There are some characters that can’t exist without another. Pietro and Wanda Maximoff (way to drop the ball on that one, Bryan Singer), Luke Cage and Danny Rand, Matt Murdock and Foggy Nelson, and most importantly, Janet Van Dyne and Hank Pym. So why isn’t Jan in the movie?
Probably one of the most infamous moments in comic book history is when Hank gets angry and hits Jan, his wife. Despite how long ago this happened, there’s zero excuse for his spousal abuse. This one panel is basically the entire reason that Jan isn’t going to be featured in “Ant-Man”. Marvel’s idea of ‘redeeming’ Hank was to not only ignore the entire issue of him being a wife beater, but also to just completely ignore the idea that Jan even existed.
Jan is a very important character to the Marvel universe. Not only was she an original Avenger, but she was also the one to come up the name “Avengers”. Hank Pym is nothing without Jan. Ant-Man is nothing without Wasp. The MCU needs her. Having characters like Black Widow and Storm are great, but they aren’t enough. How great would it be for a little girl to go see “Ant-Man” and see Wasp flying around in her brightly colored costume, zapping bad guys and still being interested in feminine things, like fashion and make-up? Marvel missed an opportunity to finally reel in the audience of little girls that they so desperately need."
30 9 / 2014
Since klingon sex is basically violent wrestling, I wonder if the klingons don’t have BDSM but like the opposite. Klingons gathering in secrecy in dark cellars to engage in sweet, gentle loving, to the scorn of fellow klingons.
"How can you do that?" the other klingons ask. "You don’t even draw blood? Not a single furniture breaking? It doesn’t seem… natural".
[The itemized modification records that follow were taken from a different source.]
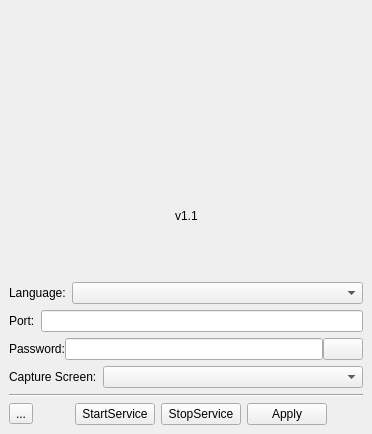
Above: server/qkxsystemconfig.ui from aoyiduo/wovnc before the change. Below: the same form after it.
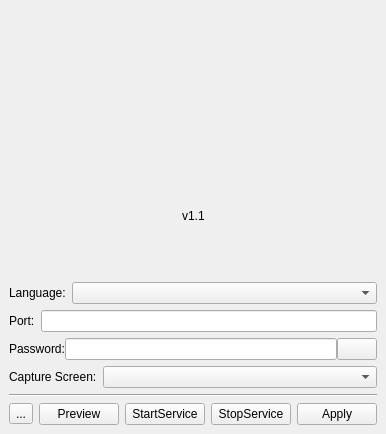
That is the form after the change. Icons and pictures are not drawn.

What changed in the file:
```diff
--- a/server/qkxsystemconfig.ui
+++ b/server/qkxsystemconfig.ui
@@ -253,6 +253,13 @@
         </property>
        </spacer>
       </item>
+      <item>
+       <widget class="QPushButton" name="btnPreview">
+        <property name="text">
+         <string>Preview</string>
+        </property>
+       </widget>
+      </item>
       <item>
        <widget class="QPushButton" name="btnStart">
         <property name="text">
```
"What is this… cuddle, you speak of?"
Fifty Shades of QamuSHa’
28 9 / 2014
We define ourselves by our attitudes. We like this and we don’t like that and all that liking and not liking makes up who we are. Our attitudes are both inward beliefs and outward expressions of how we feel about the world. We wear an attitude like a protective shell. Our attitude can help us fit in with the crowd or it can let people know to keep their distance. When our attitudes don’t fit in with who we are, they become cages. They close us off from the world. They prevent us from being our true Self.
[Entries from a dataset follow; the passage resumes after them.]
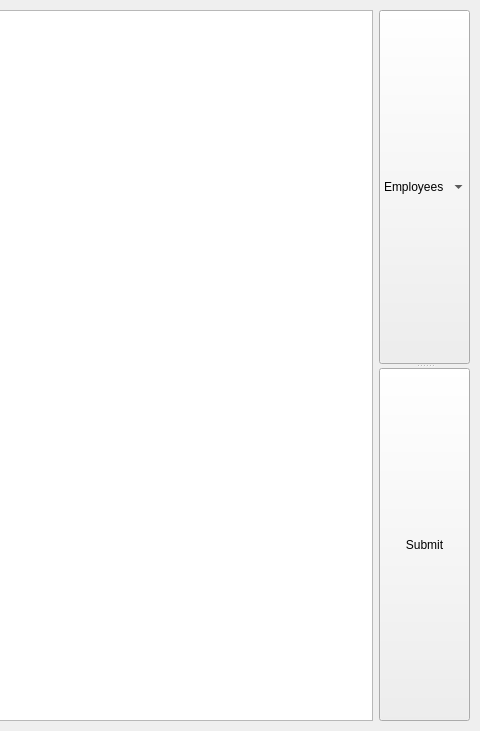
Before: the Qt Designer form QDataBase/widget.ui in Daidal0s/QDataBase.Project, drawn with Qt 5; both pictures show x 601 to 1081 and y 0 to 731 of the 1081 by 731 pixel window.
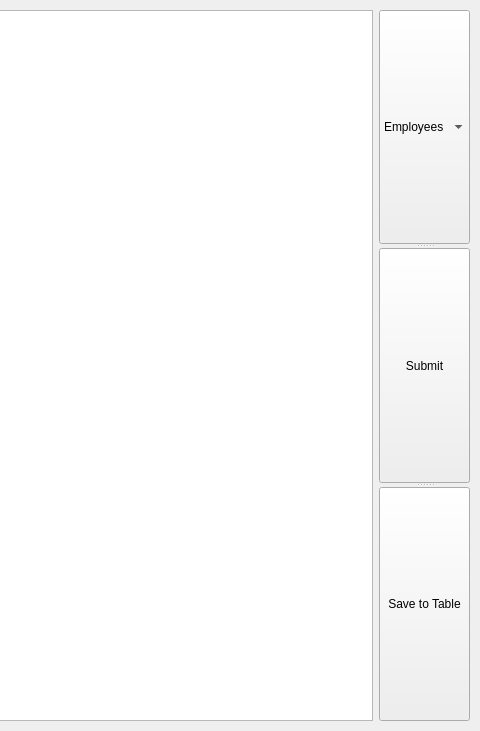
After: the same form once the commit is applied.

Diff of the .ui file:
```diff
--- a/QDataBase/widget.ui
+++ b/QDataBase/widget.ui
@@ -19,7 +19,7 @@
   <property name="windowTitle">
    <string>Widget</string>
   </property>
-  <widget class="QWidget" name="">
+  <widget class="QWidget" name="layoutWidget">
    <property name="geometry">
     <rect>
      <x>10</x>
@@ -65,6 +65,11 @@
         <string>Submit</string>
        </property>
       </widget>
+      <widget class="QPushButton" name="pb_saveTable">
+       <property name="text">
+        <string>Save to Table</string>
+       </property>
+      </widget>
      </widget>
     </item>
    </layout>
```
Our attitudes go hand in hand with our ego. We define ourselves by our ego at more basic level. We think we are our ego. That is why we think we can be successes or failures. Those are measurements of the ego. We think we are good or bad people, which are also ideas of the ego. How we define ourselves as an ego plays a major role in what attitudes we adopt and display. If we want to get beyond our ego to who we truly are, we can start by working with our attitudes.
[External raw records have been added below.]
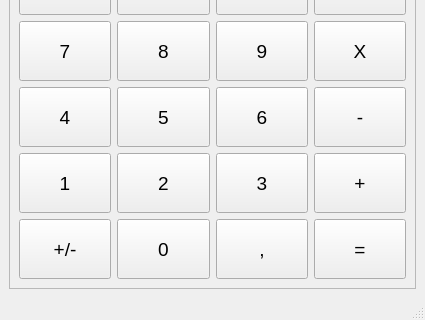
The window that GUI/main_window.ui (tyhad/FuntGen) describes before a commit, drawn with Qt 5; both pictures show x 0 to 425 and y 204 to 524 of the 425 by 524 pixel window.
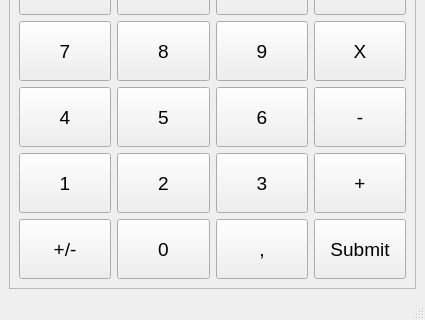
The same window after the commit.

Commit message: submit ok

What changed in the file:
```diff
--- a/GUI/main_window.ui
+++ b/GUI/main_window.ui
@@ -467,7 +467,7 @@
           </font>
          </property>
          <property name="text">
-          <string>=</string>
+          <string>Submit</string>
          </property>
         </widget>
        </item>
```
Left out of the diff: 53 changed lines with no effect on the pictures. The commit also changes 3 other files.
To work with our attitudes, we simply notice what attitudes we carry and convey. It is not enough to always maintain a positive attitude. That is still an attitude, stuck in the world of good and bad. When we work on noticing our attitudes, we are not judging if they are good or bad, we are just looking out for them. Whenever we spot an attitude, we can see our ego at work. When we get good at noticing our attitudes and ego we get a better idea about how they work and we get a glimpse into who we really are.
Nobody wants to be an ego with an attitude. We are much more than that. If, through our practice, we happen to lose both our ego and our attitude, we’ve lost nothing. We’ve found our Self.